Task requirements: Whenever the string "index" turns up in a line of the data below, copy that line.

Supplied data:
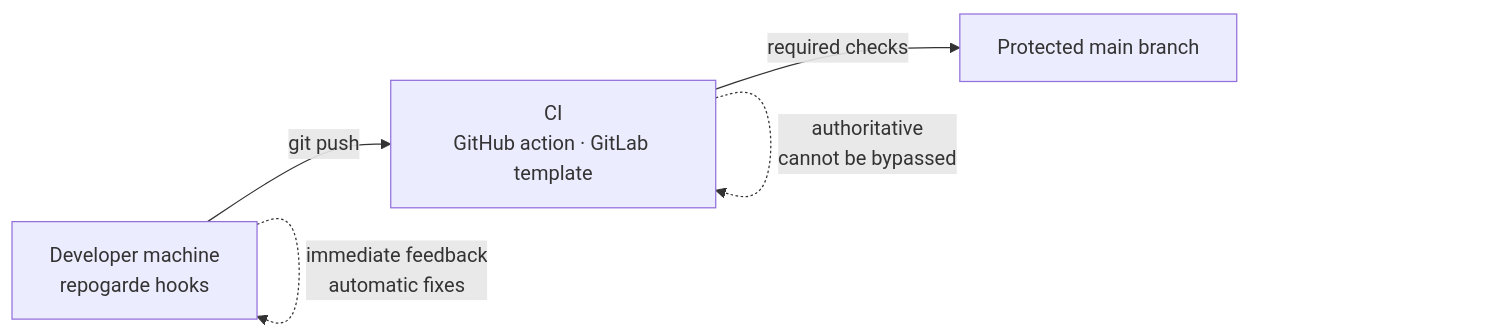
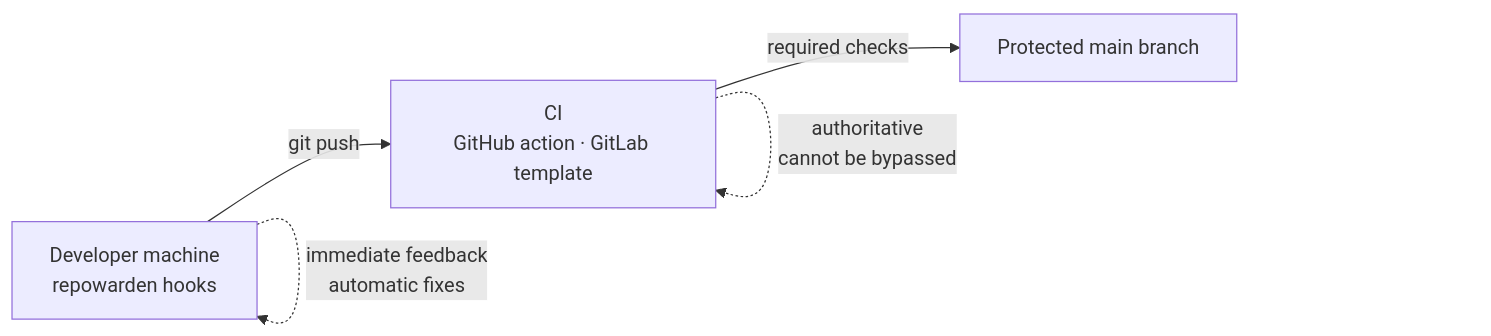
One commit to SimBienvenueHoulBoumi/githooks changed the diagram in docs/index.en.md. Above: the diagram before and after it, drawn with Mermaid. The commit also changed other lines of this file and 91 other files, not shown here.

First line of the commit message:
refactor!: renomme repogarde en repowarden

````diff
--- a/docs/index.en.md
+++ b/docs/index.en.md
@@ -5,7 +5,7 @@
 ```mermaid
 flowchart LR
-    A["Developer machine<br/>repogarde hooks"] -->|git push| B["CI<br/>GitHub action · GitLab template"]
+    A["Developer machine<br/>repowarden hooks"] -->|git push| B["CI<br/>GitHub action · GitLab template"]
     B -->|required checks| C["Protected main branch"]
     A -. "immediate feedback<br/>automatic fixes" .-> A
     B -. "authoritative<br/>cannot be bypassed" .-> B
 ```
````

Response below:
One commit to SimBienvenueHoulBoumi/githooks changed the diagram in docs/index.en.md. Above: the diagram before and after it, drawn with Mermaid. The commit also changed other lines of this file and 91 other files, not shown here.
--- a/docs/index.en.md
+++ b/docs/index.en.md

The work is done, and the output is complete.